Open Source Ictal-Interictal SPECT Analysis Tools
The goal of ictal Single Photon Emission Computed Tomography (SPECT) is to localize the region of seizure onset for epilepsy surgery planning. ISAS (Ictal-Interictal SPECT Analysis by SPM) is an objective tool for analyzing ictal vs. interictal SPECT scans. ISAS was introduced and validated in two recent studies ( Chang et al, 2002; McNally et al., 2005 ). This site is a technical supplement to ( McNally et al., 2005 ) and ( Scheinost et al., 2009 ), which should enable ISAS to be implemented at any center for further study and analysis.
The basic idea of ISAS is to compute the difference between an ictal and interictal SPECT scan for a single patient.
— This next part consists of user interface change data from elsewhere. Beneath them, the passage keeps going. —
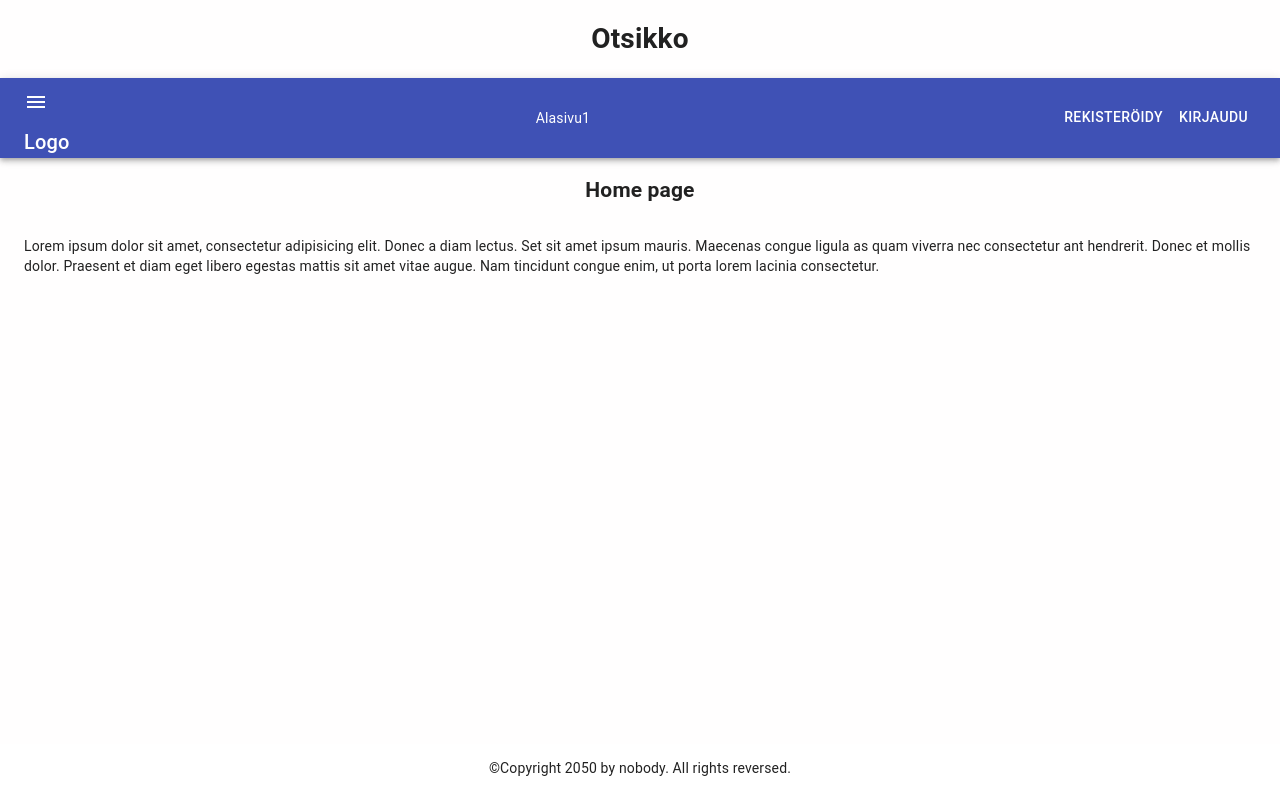
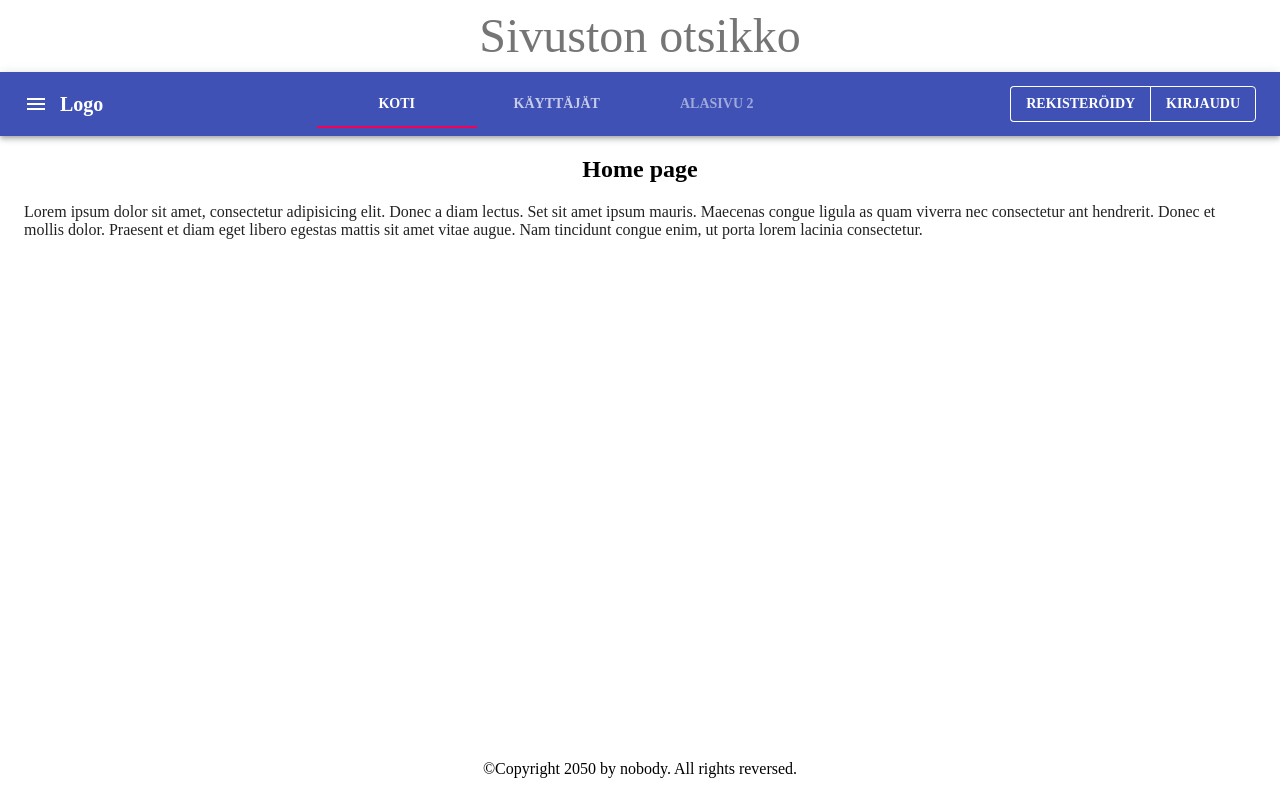
Before and after one commit to muutttu/djcookie_demo_proj, a React (Create React App) app in the folder frontend/: page / in a window 1280 px wide. Built offline with nearby package versions, Linux system fonts and the light colour scheme.

Commit message:
muotoilupäivityksiä

```diff
--- a/frontend/public/index.html
+++ b/frontend/public/index.html
@@ -9,7 +9,7 @@
       name="description"
       content="Web site created using create-react-app"
     />
-    <link rel="stylesheet" href="https://fonts.googleapis.com/css?family=Open+Sans:300,400,500,700&display=swap" />
+    <link rel="stylesheet" href="https://fonts.googleapis.com/css?family=Roboto:300,400,500,700&display=swap" />
     <link rel="apple-touch-icon" href="%PUBLIC_URL%/logo192.png" />
     <!--
       manifest.json provides metadata used when your web app is installed on a
--- a/frontend/src/App.tsx
+++ b/frontend/src/App.tsx
@@ -1,5 +1,4 @@
-import { createTheme, ThemeProvider } from '@material-ui/core/styles';
-import { CssBaseline } from '@material-ui/core';
+import { createTheme, ThemeProvider } from '@material-ui/core';
 
 import Header from './components/Header';
 import Navbar from './components/Navbar';
@@ -8,10 +7,18 @@ import Footer from './components/Footer';
 
 
 const theme = createTheme({
+  /* Site wide custom theme CSS here */
   palette: {
     background: {
-      default: '#fffefe'
-    }
+      default: '#fefefe',
+    },
+  },
+  typography: {
+    fontFamily: 'OpenSans',
+    fontWeightLight: 400,
+    fontWeightRegular: 500,
+    fontWeightMedium: 600,
+    fontWeightBold: 700
   }
 });
 
@@ -19,7 +26,6 @@ const theme = createTheme({
 const App = () => {
   return (
     <ThemeProvider theme={theme}>
-      <CssBaseline />
       <div className='app'>
         <Header />
         <Navbar />
--- a/frontend/src/components/Header.tsx
+++ b/frontend/src/components/Header.tsx
@@ -1,27 +1,23 @@
-import { makeStyles, createStyles } from '@material-ui/core/styles';
-import { Grid } from '@material-ui/core';
+import { makeStyles } from '@material-ui/core';
+import { Box, Typography } from '@material-ui/core';
 
-const useStyles = makeStyles(() => createStyles({
-  root: {
-
+const useStyles = makeStyles({
+  /* Page custom CSS here */
+  headerRoot: {
+    /* Header root element custom css here */
   },
-  headercontainer: {
-    justifyContent: 'center',
-  },
-}));
+});
 
 const Header = () => {
   const classes = useStyles();
 
   return (
     <header>
-      <div className={classes.root}>
-        <Grid container className={classes.headercontainer}>
-          <Grid item>
-            <h1>Otsikko</h1>
-          </Grid>
-        </Grid>
-      </div>
+      <Box display='flex' justifyContent='center' m={1} className={classes.headerRoot}>
+        <Typography variant='h3' component='h1' color='textSecondary'>
+          Sivuston otsikko
+        </Typography>
+      </Box>
     </header>
   )
 }
--- a/frontend/src/components/Home.tsx
+++ b/frontend/src/components/Home.tsx
@@ -1,4 +1,4 @@
-import { Grid } from '@material-ui/core';
+import { Grid, Paper } from '@material-ui/core';
 import { makeStyles, createStyles } from '@material-ui/core/styles';
 
 const useStyles = makeStyles(() => createStyles({
@@ -24,7 +24,9 @@ const Home = () => {
           <h2>Home page</h2>
         </Grid>
         <Grid item>
-          <p>Lorem ipsum dolor sit amet, consectetur adipisicing elit. Donec a diam lectus. Set sit amet ipsum mauris. Maecenas congue ligula as quam viverra nec consectetur ant hendrerit. Donec et mollis dolor. Praesent et diam eget libero egestas mattis sit amet vitae augue. Nam tincidunt congue enim, ut porta lorem lacinia consectetur.</p>
+          <Paper elevation={0}>
+            Lorem ipsum dolor sit amet, consectetur adipisicing elit. Donec a diam lectus. Set sit amet ipsum mauris. Maecenas congue ligula as quam viverra nec consectetur ant hendrerit. Donec et mollis dolor. Praesent et diam eget libero egestas mattis sit amet vitae augue. Nam tincidunt congue enim, ut porta lorem lacinia consectetur.
+          </Paper>
         </Grid>
       </Grid>
     </div>
--- a/frontend/src/components/Main.tsx
+++ b/frontend/src/components/Main.tsx
@@ -4,25 +4,21 @@ import { Switch, Route } from "react-router-dom";
 import Home from '../components/Home'
 import Users from '../components/Users';
 import NotFound404 from '../common/NotFound404';
-import { Grid, Container } from '@material-ui/core';
+import { Container } from '@material-ui/core';
 
-const useStyles = makeStyles(() => createStyles({
-  root: {
-
+const useStyles = makeStyles({
+  /* Page custom CSS here */
+  mainRoot: {
+    /* Main root element custom css here */
   },
-  maincontainer: {
-    justifyContent: 'center',
-  },
-}));
+});
 
 const Main = () => {
   const classes = useStyles();
 
   return (
     <main>
-      <div className={classes.root}>
-        <Grid container>
-        <Container className={classes.maincontainer}>
+        <Container className={classes.mainRoot}>
           <Switch>
             <Route exact path="/">
               <Home />
@@ -35,8 +31,6 @@ const Main = () => {
             </Route>
           </Switch>
         </Container>
-        </Grid>
-      </div>
     </main>
   )
 }
--- a/frontend/src/components/Navbar.tsx
+++ b/frontend/src/components/Navbar.tsx
@@ -1,76 +1,68 @@
-import { makeStyles, createStyles } from '@material-ui/core/styles';
+import React from 'react';
+import { makeStyles } from '@material-ui/core';
 import { Link as RouterLink } from "react-router-dom";
 import {
   AppBar,
   Toolbar,
   Typography,
   Box,
+  Tabs,
+  Tab,
+  ButtonGroup,
   Button,
-  Link,
   IconButton
 } from '@material-ui/core';
 import MenuIcon from '@material-ui/icons/Menu';
 
-const useStyles = makeStyles(() => createStyles({
-  root: {
+function tabProps(index: any) {
+  return {
+    id: `simple-tab-${index}`,
+    'aria-controls': `simple-tabpanel-${index}`,
+  };
+}
+
+const useStyles = makeStyles({
+  /* Page custom CSS here */
+  navRoot: {
+    /* Navigation bar root element custom css here */
     display: 'flex',
   },
-  menuButton: {
-
-  },
-  logotitle: {
-  },
-  logolink: {
-    color: 'inherit',
-  },
-  navleft: {
+  navLinks: {
     flexGrow: 1,
-    flexWrap: 'nowrap',
-    color: 'inherit',
-  },
-  navcenter: {
-    flexGrow: 1,
-    color: 'inherit',
-  },
-  navright: {
-    color: 'inherit',
-  },
-  navlink: {
-    color: 'inherit',
   }
-}));
+});
 
 const Navbar = () => {
   const classes = useStyles();
   //const preventDefault = (event: React.SyntheticEvent) => event.preventDefault();
+  const [value, setValue] = React.useState(0);
+  const handleChange = (event: React.ChangeEvent<{}>, newValue: number) => {
+    setValue(newValue);
+  };
 
   return (
     <nav>
-      <div className={classes.root}>
+      <Box className={classes.navRoot}>
         <AppBar position='static'>
           <Toolbar>
-          <Box className={classes.navleft}>
-            <IconButton edge="start" className={classes.menuButton} color="inherit" aria-label="menu">
+            <IconButton edge='start' color='inherit' aria-label='menu'>
               <MenuIcon />
             </IconButton>
-            <Typography variant='h6' className={classes.logotitle}>
-              <Link className={classes.logolink} component={RouterLink} to='/'>
-                Logo
-              </Link>
+            <Typography variant='h6'>
+              Logo
             </Typography>
-            </Box>
-            <Box className={classes.navcenter}>
-              <Link className={classes.navlink} component={RouterLink} to='/users'>
-                Alasivu1
-              </Link>
-            </Box>
-            <Box className={classes.navright}>
+            <Tabs centered value={value} onChange={handleChange} aria-label='simple tabs' className={classes.navLinks}>
+              <Tab label='Koti' component={RouterLink} to='/' {...tabProps(0)} />
+              <Tab label='Käyttäjät' component={RouterLink} to='/users' {...tabProps(1)} />
+              <Tab label='Alasivu 2' disabled component={RouterLink} to='#' {...tabProps(2)} />
+            </Tabs>
+            <ButtonGroup aria-label='btn group'>
               <Button color='inherit'>Rekisteröidy</Button>
               <Button color='inherit'>Kirjaudu</Button>
-            </Box>
+            </ButtonGroup>
           </Toolbar>
         </AppBar>
-      </div>
+      </Box>
     </nav>
   )
 }
--- a/frontend/src/components/Users.tsx
+++ b/frontend/src/components/Users.tsx
@@ -1,6 +1,6 @@
 import { useState, useEffect } from 'react';
 import axios from 'axios';
-import { Grid, Typography } from '@material-ui/core';
+import { Box, Grid, Typography } from '@material-ui/core';
 import { makeStyles, createStyles } from '@material-ui/core/styles';
 import Table from '@material-ui/core/Table';
 import TableBody from '@material-ui/core/TableBody';
@@ -75,7 +75,7 @@ const Users = () => {
   }, []);
 
   return (
-    <div className={classes.root}>
+    <Box className={classes.root}>
       <Grid container className={classes.maincontainer}>
         <Grid item className={classes.pageheader}>
           <h2>Aktiiviset käyttäjät</h2>
@@ -110,7 +110,7 @@ const Users = () => {
           </Table>
         </TableContainer>
       </Grid>
-    </div>
+    </Box>
   )
 }
 
--- a/frontend/src/index.css
+++ b/frontend/src/index.css
@@ -1,8 +1,7 @@
+@import url('https://fonts.googleapis.com/css2?family=Open+Sans:wght@300;400;500;600;700&display=swap');
+
 body {
   margin: 0;
-  font-family: -apple-system, BlinkMacSystemFont, 'Segoe UI', 'Roboto', 'Oxygen',
-    'Ubuntu', 'Cantarell', 'Fira Sans', 'Droid Sans', 'Helvetica Neue',
-    sans-serif;
   -webkit-font-smoothing: antialiased;
   -moz-osx-font-smoothing: grayscale;
 }
```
The differences of the ictal/inter-ictal comparison are checked against a healthy normal database to determine the normal expected variation. Significant increases and decreases in CBF (cerebral blood flow) between the interictal and ictal SPECT can then be detected. The analysis can be conducted using two implementation options:
1.) ISAS BioImage Suite: a newly validated, open source, multi-platform image analysis suite, currently recommended for all new ISAS users.
2.) ISAS SPM
Cerebral blood flow is known to increase during seizures at the site of seizure onset. Since SPECT is an indicator of CBF, increases in the SPECT during seizures can be useful for seizure localization. CBF decreases are more complicated, and occur both during and following seizures in multiple locations. Details of ISAS interpretation can be found in McNally et al., 2005, but in summary:
The requirements for implementing ISAS are relatively simple. All that is needed is a computer running either BioImage Suite or MATLAB with SPM and an operator with sufficient imaging experience to download and implement the analysis.
On this site, we provide detailed instructions for implementing ISAS. In addition, we have made our database of normal SPECT pairs freely available, so that other centers can independently test and validate the method with their own patient populations. We also provide sample analyses, and description of difference imaging with other simpler tools, which can be done as a rapid check on ISAS results.
We hope that this work will begin to fill the need for epilepsy SPECT image analysis, by providing freely available methods that can be implemented anywhere.